Jeff Conaway dies at 60; actor in 'Grease' and 'Taxi'
Jeff Conaway, an actor who came to fame in the late 1970s as a high school greaser in the hit movie musical "Grease" and as a regular on the TV series "Taxi" but in more recent years was known for his appearances on "Celebrity Rehab With Dr. Drew," died Friday. He was 60.

Conaway was taken off life support at Encino Hospital Medical Center, said his sister Carla Shreve. He had pneumonia when he arrived unconscious at the hospital May 10, the result of "just too many prescribed drugs," and was placed in a medically induced coma, she said.

Conaway had begun appearing in films and on television and had performed in the Broadway production of "Grease" before the movie version starring John Travolta and Olivia Newton-John was released in 1978.

Conaway played Kenickie, the Rydell High School pal of Travolta's Danny Zuko.

"I got so many hickeys, people will think I'm a leper," Stockard Channing's Rizzo tells Kenickie at one point, examining her neck in a compact mirror.

"Cheer up," Conaway's character memorably replies. "Hickeys from Kenickie is like a Hallmark card."

Later the same year, Conaway began playing Bobby Wheeler, the cab-driving struggling actor in "Taxi."

The series about a group of New York cabbies, whose ensemble cast included Judd Hirsch, Danny De Vito, Marilu Henner and Tony Danza, ran until 1983.

Although the show gave Conaway continued national exposure, he broke his contract and quit after three seasons, having reportedly grown tired of being typecast as a "blond bimbo" and the butt of struggling-actor jokes.

"In 'Taxi,' I kept doing the same scene for three years," he told the Toronto Star in 1989. "I was underused. It's natural when there are seven people involved in a half-hour show."

In a 1985 Associated Press interview, he said that he had become "very depressed" while doing the series.

"Hollywood can be a terrible place when you're depressed. The pits," he said. "I decided to change my life and do different things."

His various projects, however, did little to further his career.

He returned to series TV in 1984, starring as Prince Erik Greystone on "Wizards and Warriors," a fantasy adventure series that ended after eight episodes.
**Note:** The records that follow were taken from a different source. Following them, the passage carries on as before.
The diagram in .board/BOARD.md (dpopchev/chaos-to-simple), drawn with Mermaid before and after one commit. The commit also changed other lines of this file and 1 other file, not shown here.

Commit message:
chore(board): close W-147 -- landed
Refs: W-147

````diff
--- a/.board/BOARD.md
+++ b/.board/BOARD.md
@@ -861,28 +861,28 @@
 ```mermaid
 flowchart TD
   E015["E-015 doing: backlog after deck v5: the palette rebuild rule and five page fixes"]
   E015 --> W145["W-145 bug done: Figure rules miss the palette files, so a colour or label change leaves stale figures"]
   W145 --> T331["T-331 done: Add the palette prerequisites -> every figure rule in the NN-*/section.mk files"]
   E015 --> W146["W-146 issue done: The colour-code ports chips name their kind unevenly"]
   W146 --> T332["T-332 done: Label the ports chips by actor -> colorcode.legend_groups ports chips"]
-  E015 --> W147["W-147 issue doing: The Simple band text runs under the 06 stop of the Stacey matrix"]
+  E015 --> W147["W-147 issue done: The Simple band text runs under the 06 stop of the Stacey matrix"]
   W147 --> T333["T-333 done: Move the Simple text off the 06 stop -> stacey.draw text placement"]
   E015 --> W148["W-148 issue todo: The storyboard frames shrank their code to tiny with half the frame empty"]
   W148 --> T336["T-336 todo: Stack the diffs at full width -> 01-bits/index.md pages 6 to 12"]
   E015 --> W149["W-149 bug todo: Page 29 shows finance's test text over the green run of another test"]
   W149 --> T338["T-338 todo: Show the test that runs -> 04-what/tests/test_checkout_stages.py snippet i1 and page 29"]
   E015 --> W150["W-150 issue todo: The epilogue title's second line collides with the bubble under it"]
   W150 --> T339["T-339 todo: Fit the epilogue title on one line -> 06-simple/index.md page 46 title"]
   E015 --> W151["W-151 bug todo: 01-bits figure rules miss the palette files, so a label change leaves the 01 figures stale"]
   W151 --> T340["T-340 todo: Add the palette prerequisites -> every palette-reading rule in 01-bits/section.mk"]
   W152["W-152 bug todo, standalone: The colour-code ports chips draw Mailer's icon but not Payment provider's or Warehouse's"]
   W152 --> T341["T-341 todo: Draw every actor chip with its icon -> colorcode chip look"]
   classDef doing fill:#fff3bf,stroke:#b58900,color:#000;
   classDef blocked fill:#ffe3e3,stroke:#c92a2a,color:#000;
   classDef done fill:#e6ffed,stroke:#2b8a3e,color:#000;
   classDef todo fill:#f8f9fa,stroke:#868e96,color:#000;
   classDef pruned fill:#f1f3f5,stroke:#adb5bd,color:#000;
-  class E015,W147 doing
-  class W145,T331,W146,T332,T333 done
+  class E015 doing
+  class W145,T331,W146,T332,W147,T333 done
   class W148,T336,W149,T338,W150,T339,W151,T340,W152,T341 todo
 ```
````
Then came a role on "Berrenger's," a short-lived 1985 nighttime soap opera.

The same year, Conaway was on Broadway in "The News," a rock musical about New York City tabloid journalism that closed after two days.

He later appeared in the soap opera "The Bold and the Beautiful" and the 1990s sci-fi TV series "Babylon 5." TV guest shots and roles in films and TV movies followed, as did stories of his substance abuse.

Conaway already was known for leaving VH1's "Celebrity Fit Club" for a rehab attempt in 2006 when he joined eight other celebrities on the premiere of VH1's "Celebrity Rehab With Dr. Drew" in 2008.

He was so intoxicated the morning he checked in that subtitles were required to translate his slurred speech.

"Celebrity Rehab With Dr. Drew" added a new dimension to Conaway's faded celebrity.